Does this mean I think that I have a right to identify as Black, or to think that all Black spaces are/should be open to me? No.
I address opportunities and conflicts on a case by case basis.
Solidarity for me (in relation to the struggles and aspirations of Black people worldwide), and as part of my process to affirm my partner, is to support Black(and folks of varying backgrounds from the African diaspora) groups/movements in the following ways:
* With my physical presence at events where it is appropriate for me to be there (I don’t ask to attend Black-only events that are intended to be private and affirming experiences for Black-identified people).
* By donating my time and funds to support Black-led events
* By making it a priority to involve Black folks in POC Zine Project initiatives
I lose nothing by standing in solidarity with my Black brothers, sisters and allies. I gain so much by making myself available in the ways that I can.

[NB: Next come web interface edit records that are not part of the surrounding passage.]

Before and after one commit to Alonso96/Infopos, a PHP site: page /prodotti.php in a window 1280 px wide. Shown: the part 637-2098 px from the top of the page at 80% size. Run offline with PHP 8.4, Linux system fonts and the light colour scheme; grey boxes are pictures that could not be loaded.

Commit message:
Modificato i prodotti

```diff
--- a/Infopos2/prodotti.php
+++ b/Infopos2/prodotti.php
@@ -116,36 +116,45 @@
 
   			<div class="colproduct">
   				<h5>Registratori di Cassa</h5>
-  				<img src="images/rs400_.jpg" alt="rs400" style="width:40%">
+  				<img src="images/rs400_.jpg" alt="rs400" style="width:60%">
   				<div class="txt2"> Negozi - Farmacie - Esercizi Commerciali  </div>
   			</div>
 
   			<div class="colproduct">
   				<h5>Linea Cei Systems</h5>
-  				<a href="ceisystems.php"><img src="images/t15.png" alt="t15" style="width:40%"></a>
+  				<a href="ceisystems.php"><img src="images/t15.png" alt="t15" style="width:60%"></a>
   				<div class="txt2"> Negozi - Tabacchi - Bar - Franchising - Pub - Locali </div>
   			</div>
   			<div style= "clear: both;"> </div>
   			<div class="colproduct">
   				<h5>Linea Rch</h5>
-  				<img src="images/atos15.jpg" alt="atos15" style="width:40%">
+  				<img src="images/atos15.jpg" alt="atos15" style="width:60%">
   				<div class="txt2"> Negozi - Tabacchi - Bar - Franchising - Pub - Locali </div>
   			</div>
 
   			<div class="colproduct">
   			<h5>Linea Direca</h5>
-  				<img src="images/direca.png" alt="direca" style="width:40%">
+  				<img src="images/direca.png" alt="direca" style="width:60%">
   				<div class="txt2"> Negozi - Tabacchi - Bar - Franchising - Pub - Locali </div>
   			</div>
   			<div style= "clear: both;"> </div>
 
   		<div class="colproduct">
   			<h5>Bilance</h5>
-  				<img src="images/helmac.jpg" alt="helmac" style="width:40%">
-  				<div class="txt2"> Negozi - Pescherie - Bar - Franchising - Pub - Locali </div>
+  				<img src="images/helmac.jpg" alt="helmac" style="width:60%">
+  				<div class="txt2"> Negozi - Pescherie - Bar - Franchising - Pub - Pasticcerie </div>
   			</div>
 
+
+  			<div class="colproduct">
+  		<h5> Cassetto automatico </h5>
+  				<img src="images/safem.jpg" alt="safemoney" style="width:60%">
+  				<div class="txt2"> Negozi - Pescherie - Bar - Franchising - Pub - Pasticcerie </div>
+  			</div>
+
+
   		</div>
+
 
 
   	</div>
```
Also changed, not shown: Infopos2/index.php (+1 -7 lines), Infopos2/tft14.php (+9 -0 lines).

I apply this solidarity strategy to multiple communities of color I interact with. Just last fall, I volunteered my time with CAAV, bringing them food to distribute to Sandy victims in NYC.
CAAAV works to build grassroots community power across diverse poor and working class Asian immigrant and refugee communities in New York City.
Am I Asian? No. Did I feel like I didn’t have a right to support CAAV because I’m not Asian? No! Did CAAV reject my support because I’m not Asian? No, of course not!
Since then and moving forward, I will always feel comfortable attending CAAV events and supporting their efforts in any way that I can. I don’t have to Asian to understand what they are doing. I don’t have to be Asian to feel like I can be a part of their community in ways that make sense for me.
You said ”.. therefore I don’t know if I will be accepted in the POC community.”
I can guarantee you that if you are practicing solidarity strategies with POC groups of any background, and supporting their efforts, you will DEFINITELY feel accepted. It is rare for people to reject love and support.
I encourage you to think about whether or not you feel like you can only feel “authentic” solidarity with other Armenian-Americans and how structures built on the back of White Supremacy and Institutional racism MIGHT (only you know) be warping your view about what your level of comfort is when you’re around other POC who aren’t exactly like you.
… I think my world would be much smaller if I ONLY associated with Chican@s/Latin@s, as it would make intersectional analysis of our overlapping struggles as POC very difficult to process.
Again, POC community is not this monolithic member-based organization where everyone follows the same rules. We all have similar goals, but we also have conflicts, as POC, with each other, for reasons informed by geography, class, gender, etc.
In your journey to gain affirmation and support from POC communities, consider your own role in affirming and supporting other POC. If you are not giving anything back, then it’s no suprise that you feel “alienated” which can often be confused with “feeling left out.”
Again, I don’t know you or what your experience has been like. I can only go by what you shared. But I hope you will consider how much personal power you possess and how you can use it to create and participate in your ideal POC community.
We hope to hear from you soon!
I’m thrilled about your zine idea and would love to help you find a distro and promote its release, at the very least. Depending on the content, we can also discuss tabling with it during our tour.
Here are some responses from our Facebook community:
Spectra Speaks said: Queer Women of Color Media Wire - QWOC Media Wire publishes so much commentary about nationality/ethnicity/non-western ideologies about identity. You are so totally welcome to submit there! I also agree with commenter above — I never fit either, and though it’s hard sometimes, my voice and writing affirms that other people don’t have to either.http://www.qwocmediawire.com/
Evan Pivazyan said: Armenian Anon, who are you? -A fellow Armenian-American who knows exactly what you’re talking about and wants to talk about it.
And this, which just came through our Tumblr right now:
justaguywitharrows asked you:
You are not alone.
Thank you again for having the courage to reach out and good luck finding the community that works for you.
Founder, POC Zine Project